As noted in a blog last year (More on its Past Time to Split), increased use of split livers can reduce liver transplantation waitlist mortality in children. Further justification for this approach is evident from a new study (DB Mogul et al. J Pediatr 2018; 196: 148-53, editorial pg 12) indicated that outcomes following split liver organs are equivalent to whole organ liver organs.
The authors examined two time periods: 2002-2009 and 2010-2015 using the Scientific Registry of Transplant Recipients. n=5715
- 1-year survival from split liver transplant (SLT) improved during the later period compared to the initial period: 95% versus 89%. n=1626 (28.5% of all transplants)
- 1-year survival from living donor liver transplant (LDLT) improved during the later period compared to the initial period: 98% versus 93%. n=661 (11.6% of all transplants)
- 1-year survival from whole liver transplant (WLT) was essentially unchanged during the later period compared to the initial period: 95% versus 94%. n=3428 (60% of all transplants)
These data show that survival after transplant is no longer worsened by SLT and may be higher for LDLT than WLT.
The editorial by Dr. Bae Kim and Dr. Vakili note that there have been several proposals to encourage more use of SLTs. One that was developed “would prioritize children <2 years old before local/regional adults except for those who were status 1 or who had a MELD score above 30.” At this point, these efforts to favor SLT allocation have not been adopted by UNOS Board of Directors.
My take (borrowed from editorial): “The question should no longer be ‘To split or not to split?’ but rather ‘Why should we let children die when we can now split livers safely?'”
Related blog posts:

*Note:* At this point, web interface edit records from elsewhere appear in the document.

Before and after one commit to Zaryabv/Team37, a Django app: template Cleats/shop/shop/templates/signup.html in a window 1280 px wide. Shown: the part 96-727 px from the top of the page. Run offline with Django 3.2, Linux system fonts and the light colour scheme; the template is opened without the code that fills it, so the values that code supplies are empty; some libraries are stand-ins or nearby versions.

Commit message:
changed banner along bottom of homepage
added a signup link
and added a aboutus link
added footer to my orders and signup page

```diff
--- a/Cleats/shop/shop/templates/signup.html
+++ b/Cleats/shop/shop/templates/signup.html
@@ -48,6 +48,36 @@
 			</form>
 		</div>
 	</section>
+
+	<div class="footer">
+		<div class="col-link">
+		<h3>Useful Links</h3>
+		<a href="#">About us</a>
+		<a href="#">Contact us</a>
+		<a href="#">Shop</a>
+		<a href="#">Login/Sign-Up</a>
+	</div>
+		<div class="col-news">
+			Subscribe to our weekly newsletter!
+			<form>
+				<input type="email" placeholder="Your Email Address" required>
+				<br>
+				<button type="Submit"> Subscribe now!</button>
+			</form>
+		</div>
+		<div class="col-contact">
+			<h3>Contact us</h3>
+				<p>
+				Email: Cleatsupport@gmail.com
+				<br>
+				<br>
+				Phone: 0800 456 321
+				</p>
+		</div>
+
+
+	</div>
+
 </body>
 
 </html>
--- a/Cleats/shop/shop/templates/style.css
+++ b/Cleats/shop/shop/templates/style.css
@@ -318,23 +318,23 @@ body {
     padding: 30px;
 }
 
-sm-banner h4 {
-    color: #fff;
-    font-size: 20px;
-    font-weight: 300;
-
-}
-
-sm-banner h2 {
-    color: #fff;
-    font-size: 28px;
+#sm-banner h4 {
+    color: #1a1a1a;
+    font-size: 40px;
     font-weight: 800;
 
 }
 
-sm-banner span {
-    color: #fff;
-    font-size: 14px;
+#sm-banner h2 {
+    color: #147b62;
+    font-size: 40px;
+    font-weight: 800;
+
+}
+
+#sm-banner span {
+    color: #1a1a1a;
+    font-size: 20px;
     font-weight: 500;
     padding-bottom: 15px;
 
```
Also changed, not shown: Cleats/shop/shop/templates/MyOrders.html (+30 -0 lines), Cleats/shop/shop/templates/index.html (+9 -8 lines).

- Picking winners and losers with liver transplantation allocation
- Pediatric Liver Transplantation: Past Time to Split
- More on its Past Time to Split